|Police block entrance to the Champs Elysees after the shooting.- AFP|
(Vatican Radio) The so-called Islamic State group has claimed responsibility for a shooting in Paris that has killed one policeman, and injured two other officers as well as a bystander on the central boulevard of the Champs-Elysées. France President Francois Hollande linked the attack to terrorism and confirmed that the shooter was also killed.
The center of Paris appeared a war zone with special security forces pushing people away from several areas, and rushing to the streets to step up a security.
Thursday's shooting came just before the French presidential elections. The shooter, who killed, was known to France’s security sources, French media reported, quoting police.
French President Hollande quickly appeared on national television to share more details with a worried nation. "This evening at nine a clock police people in a car were attacked at the Champs-Elysée," said Hollande who was due to meet top security, defence and intelligence officials on Friday.
"One policeman was killed, two others were injured. A woman who walked there was also injured," he explained.
"The attacker has been neutralized. We are convinced that the path the investigation is on will reveal that this event is of a terrorist nature," Hollande stressed, adding that his thoughts go out to the victims and their loved ones.
The choice of one of the world’s most famous avenues is seen as symbolic. Islamic State state said one of its “fighters” carried out the attack, naming him as “The Belgian”.
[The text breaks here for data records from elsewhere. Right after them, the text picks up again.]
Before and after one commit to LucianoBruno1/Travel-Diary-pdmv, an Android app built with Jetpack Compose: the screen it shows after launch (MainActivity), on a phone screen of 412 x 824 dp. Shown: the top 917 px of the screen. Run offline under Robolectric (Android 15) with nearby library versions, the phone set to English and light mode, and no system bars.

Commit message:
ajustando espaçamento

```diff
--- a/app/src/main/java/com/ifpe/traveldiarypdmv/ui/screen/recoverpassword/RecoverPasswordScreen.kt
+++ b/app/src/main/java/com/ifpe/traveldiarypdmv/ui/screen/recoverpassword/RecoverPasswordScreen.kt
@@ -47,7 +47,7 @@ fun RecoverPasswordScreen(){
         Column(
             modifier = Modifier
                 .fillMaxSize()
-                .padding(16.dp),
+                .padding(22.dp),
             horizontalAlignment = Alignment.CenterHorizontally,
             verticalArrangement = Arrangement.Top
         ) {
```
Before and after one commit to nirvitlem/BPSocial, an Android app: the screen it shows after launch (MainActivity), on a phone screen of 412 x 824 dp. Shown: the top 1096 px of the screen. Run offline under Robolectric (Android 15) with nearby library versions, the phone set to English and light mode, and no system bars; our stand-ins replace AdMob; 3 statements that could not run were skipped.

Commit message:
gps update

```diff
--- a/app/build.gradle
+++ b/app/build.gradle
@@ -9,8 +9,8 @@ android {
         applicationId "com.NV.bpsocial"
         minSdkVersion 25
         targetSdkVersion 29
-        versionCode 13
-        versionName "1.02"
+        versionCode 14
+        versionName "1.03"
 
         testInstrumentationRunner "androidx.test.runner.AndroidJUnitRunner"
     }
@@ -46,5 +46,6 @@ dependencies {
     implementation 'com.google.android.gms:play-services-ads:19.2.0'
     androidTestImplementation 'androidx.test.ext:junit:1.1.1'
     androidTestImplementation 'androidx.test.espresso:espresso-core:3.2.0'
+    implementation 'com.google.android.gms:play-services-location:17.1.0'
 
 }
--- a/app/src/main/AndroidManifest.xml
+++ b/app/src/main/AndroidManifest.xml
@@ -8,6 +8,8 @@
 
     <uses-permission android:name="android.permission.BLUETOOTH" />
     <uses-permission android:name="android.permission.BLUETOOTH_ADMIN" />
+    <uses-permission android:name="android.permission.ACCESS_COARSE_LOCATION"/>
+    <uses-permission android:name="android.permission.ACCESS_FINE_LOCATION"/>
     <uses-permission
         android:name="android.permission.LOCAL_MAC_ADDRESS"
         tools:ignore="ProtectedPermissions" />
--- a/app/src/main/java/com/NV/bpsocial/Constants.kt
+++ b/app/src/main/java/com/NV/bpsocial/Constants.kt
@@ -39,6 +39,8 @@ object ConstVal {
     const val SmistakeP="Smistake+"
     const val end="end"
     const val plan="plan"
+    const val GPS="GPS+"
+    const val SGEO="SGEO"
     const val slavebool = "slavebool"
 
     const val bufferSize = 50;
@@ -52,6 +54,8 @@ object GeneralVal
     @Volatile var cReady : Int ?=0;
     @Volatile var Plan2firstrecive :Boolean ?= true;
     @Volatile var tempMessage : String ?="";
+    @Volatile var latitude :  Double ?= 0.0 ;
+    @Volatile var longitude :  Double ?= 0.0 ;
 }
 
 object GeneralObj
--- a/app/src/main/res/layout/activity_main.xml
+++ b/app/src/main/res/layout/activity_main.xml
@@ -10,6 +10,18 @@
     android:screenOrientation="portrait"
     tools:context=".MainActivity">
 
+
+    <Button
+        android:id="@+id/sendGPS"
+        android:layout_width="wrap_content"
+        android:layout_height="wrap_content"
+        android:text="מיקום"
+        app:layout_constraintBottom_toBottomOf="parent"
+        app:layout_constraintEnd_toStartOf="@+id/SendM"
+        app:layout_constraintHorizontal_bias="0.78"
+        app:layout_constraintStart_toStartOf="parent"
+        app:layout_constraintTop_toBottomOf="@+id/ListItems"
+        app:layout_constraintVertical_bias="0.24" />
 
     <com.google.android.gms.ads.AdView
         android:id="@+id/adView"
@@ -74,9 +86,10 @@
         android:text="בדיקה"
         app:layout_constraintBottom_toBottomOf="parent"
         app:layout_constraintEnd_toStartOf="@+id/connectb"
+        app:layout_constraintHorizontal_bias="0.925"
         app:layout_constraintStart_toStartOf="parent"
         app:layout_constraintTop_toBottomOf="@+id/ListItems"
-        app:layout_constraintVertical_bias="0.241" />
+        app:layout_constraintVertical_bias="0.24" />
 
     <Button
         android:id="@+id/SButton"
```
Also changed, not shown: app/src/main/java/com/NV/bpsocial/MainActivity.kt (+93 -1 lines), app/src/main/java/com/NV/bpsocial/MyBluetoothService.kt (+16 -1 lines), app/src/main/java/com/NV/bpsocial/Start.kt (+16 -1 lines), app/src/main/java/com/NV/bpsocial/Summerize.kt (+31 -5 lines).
Other reports, unconfirmed but quoting sources close to the inquiry, have suggested the suspect may be a French national.
The Paris prosecutor François Molins says the gunman has been identified, but his name will not be revealed until investigators determine whether he had accomplices.
It came as a shock for people in Paris as the city is still recovering of several attack including those in November 2015, which was the bloodiest attack in the Western world in years. In a coordinated string of attacks — bombings and mass shootings — some 130 people were massacred and scores more were injured.